Problem to solve ▸ Please state the number of lines in the records below that contain the string "with", and nothing further.

Content starts

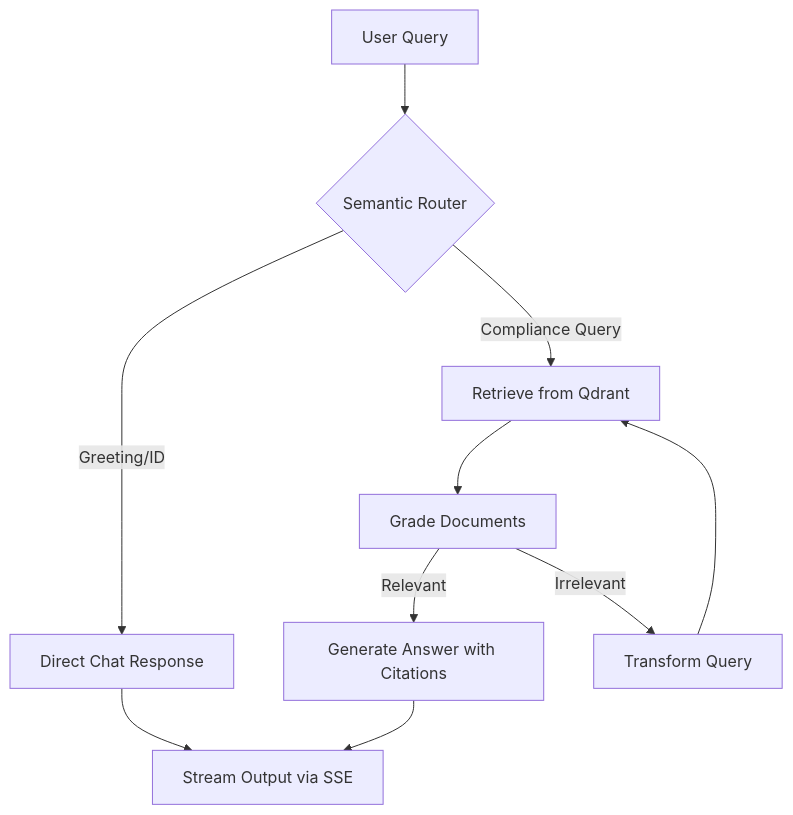
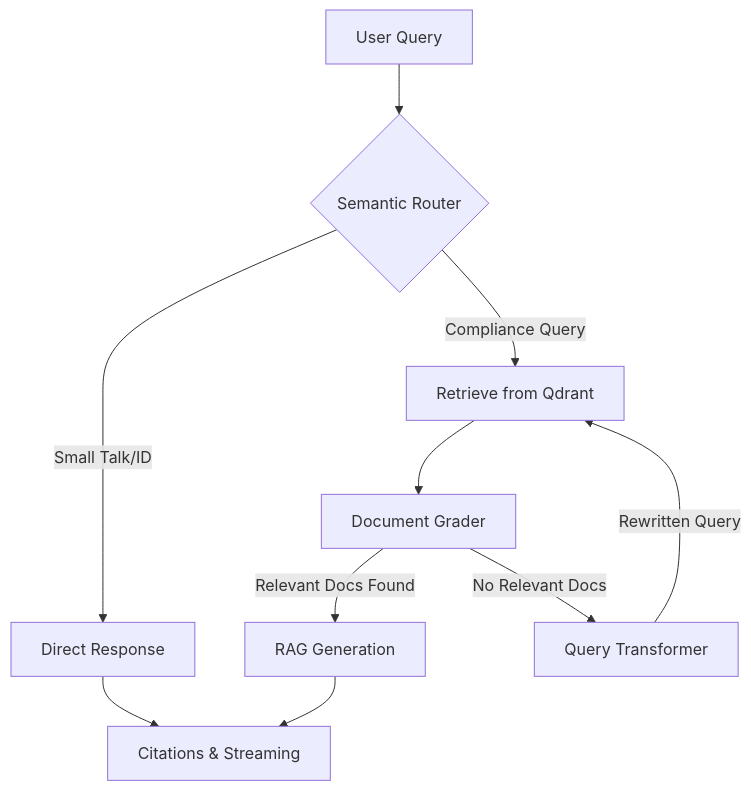
One commit to rockyglen/audit-ai-backend changed the diagram in README.md. Above: the diagram before and after it, drawn with Mermaid. The commit also changed other lines of this file, not shown here.

````diff
--- a/README.md
+++ b/README.md
@@ -15,12 +18,12 @@
 ```mermaid
 graph TD
     A[User Query] --> B{Semantic Router}
-    B -- Greeting/ID --> C[Direct Chat Response]
+    B -- Small Talk/ID --> C[Direct Response]
     B -- Compliance Query --> D[Retrieve from Qdrant]
-    D --> E[Grade Documents]
-    E -- Relevant --> F[Generate Answer with Citations]
-    E -- Irrelevant --> G[Transform Query]
-    G --> D
-    F --> H[Stream Output via SSE]
+    D --> E[Document Grader]
+    E -- Relevant Docs Found --> F[RAG Generation]
+    E -- No Relevant Docs --> G[Query Transformer]
+    G -- Rewritten Query --> D
+    F --> H[Citations & Streaming]
     C --> H
 ```
````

Content ends

Your response ▸ 2